- _Exercise goal_
Go through the records below and report each line with "Iteration" in it.
**** Exercise materials ****
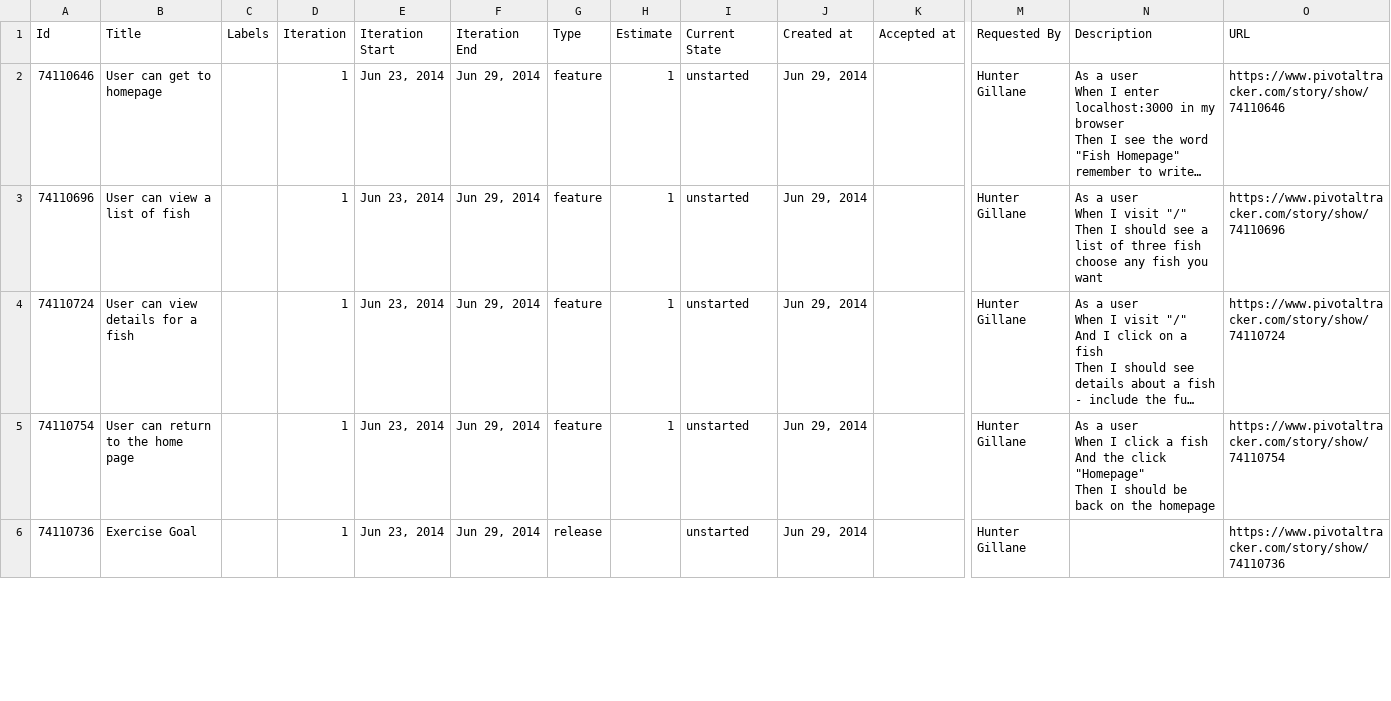
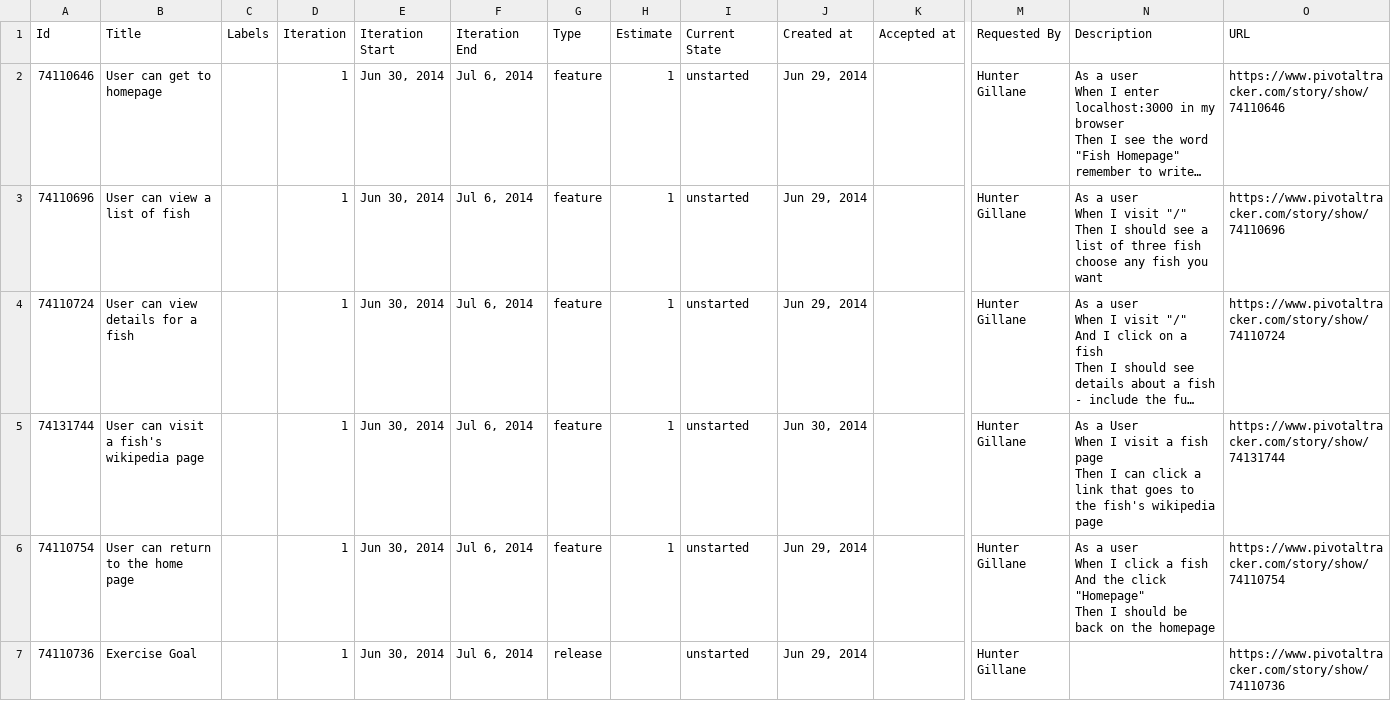
Before and after one commit to gSchool/fish-with-sinatra, a CSV file: stories.csv, drawn as a sheet; only a part is shown, gaps mark what is left out; long unchanged cells end in …; addresses are those after the commit; rows hold the shown columns only; ↵ is a line break in a cell; the diff covers the shown part only; the diff names each change by its address in the sheet, - before the commit and + after, or states it on an @@ line.

Commit message:
add more stories

```diff
--- a/stories.csv
+++ b/stories.csv
-E2:E4 (Iteration Start): Jun 23, 2014
+E2:E4 (Iteration Start): Jun 30, 2014
-F2:F4 (Iteration End): Jun 29, 2014
+F2:F4 (Iteration End): Jul 6, 2014
+row 5: 74131744 | User can visit a fish's wikipedia page |  | 1 | Jun 30, 2014 | Jul 6, 2014 | feature | 1 | unstarted | Jun 30, 2014 |  | Hunter Gillane | As a User ↵ When I visit a fish page ↵ Then I can click a link that goes to the fish's wikipedia page | https://www.pivotaltracker.com/story/show/74131744
-E6:E7 (Iteration Start): Jun 23, 2014
+E6:E7 (Iteration Start): Jun 30, 2014
-F6:F7 (Iteration End): Jun 29, 2014
+F6:F7 (Iteration End): Jul 6, 2014
```
Also changed, not shown: 2 added rows and 8 edited cells elsewhere in this file.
****
- _Task result_
-E2:E4 (Iteration Start): Jun 23, 2014
+E2:E4 (Iteration Start): Jun 30, 2014
-F2:F4 (Iteration End): Jun 29, 2014
+F2:F4 (Iteration End): Jul 6, 2014
-E6:E7 (Iteration Start): Jun 23, 2014
+E6:E7 (Iteration Start): Jun 30, 2014
-F6:F7 (Iteration End): Jun 29, 2014
+F6:F7 (Iteration End): Jul 6, 2014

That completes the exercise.